log4cplus is a simple to use C++ logging API providing thread-safe, flexible, and arbitrarily granular control over log management and configuration. It is modelled after the Java log4j API.

% log4cplus README Short Description log4cplus is a simple to use C++17 logging API providing thread--safe, flexible, and arbitrarily granular control

Jan 4, 2023
A DC power monitor and data logger
A DC power monitor and data logger

Hoverboard Power Monitor I wanted to gain a better understanding of the power consumption of my hoverboard during different riding situations. For tha

May 1, 2021

Android-Syscall-Logger A kernel module that hook some of your system call on your Android Device by rewriting syscall table. Prerequisite pixel 1 andr

Sep 28, 2021
An Ultra Low Power temperature logger based on the ESP8266 MCU.
An Ultra Low Power temperature logger based on the ESP8266 MCU.

Temperature logging IoT node Overview: The real node wired on a breadboard This is an ultra low power (ULP) temperature logging IoT node based on the

Nov 16, 2022
A simple Keystroke logger written in C++
A simple Keystroke logger written in C++

BufferX A simple keylogger written in C++ Disclaimer: This project is made for knowledge and learning purpose. I am not responsible for any damage , i

Aug 18, 2022
zeroEngine Logger Code-Base

zero-logger zeroEngine Logger - Part of zeroSDK Features basic log-levels lightweight unicode support by native wchar_t multibyte chars support platfo

Dec 11, 2021
Building a basic logger from scratch using the C programming language.

Logger Building a basic logger from scratch using the C programming language. Compiling and Running the program: Using the gcc compiler: gcc example.c

May 14, 2022
Fast binary logger for C++
Fast binary logger for C++

Highlights Logs messages in a compact binary format Fast Hundreds of millions of logs per second Average latency of 2-7 ns for basic data types See be

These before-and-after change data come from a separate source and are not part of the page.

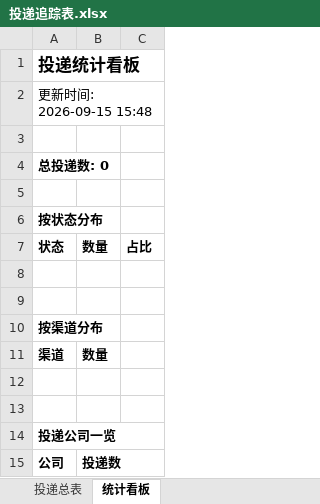
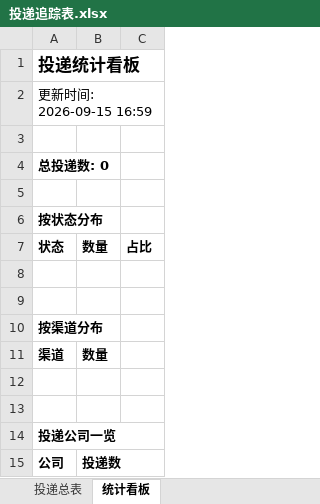
Before and after one commit to yy0116237/wenke-radar, an Excel workbook: reports/投递追踪表.xlsx, sheet 统计看板, drawn as a sheet; values as stored, in another font and other column widths than the file's, no borders; the diff names each change by its address in the sheet, - before the commit and + after, or states it on an @@ line.

Commit message:
📰 秋招雷达日报 2026-09-15

```diff
--- a/reports/投递追踪表.xlsx (sheet 统计看板)
+++ b/reports/投递追踪表.xlsx (sheet 统计看板)
-A2: 更新时间: 2026-09-15 15:48
+A2: 更新时间: 2026-09-15 16:59
```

Dec 23, 2022
Portable, simple and extensible C++ logging library
Portable, simple and extensible C++ logging library

Plog - portable, simple and extensible C++ logging library Pretty powerful logging library in about 1000 lines of code Introduction Hello log! Feature

Dec 29, 2022
Minimalistic logging library with threads and manual callstacks

Minimalistic logging library with threads and manual callstacks

Dec 5, 2022
A Fast and Convenient C++ Logging Library for Low-latency or Real-time Environments

xtr What is it? XTR is a C++ logging library aimed at applications with low-latency or real-time requirements. The cost of log statements is minimised

Jul 17, 2022
Yet another logging library.

Blackhole - eating your logs with pleasure Blackhole is an attribute-based logger with strong focus on gaining maximum performance as possible for suc

Dec 20, 2022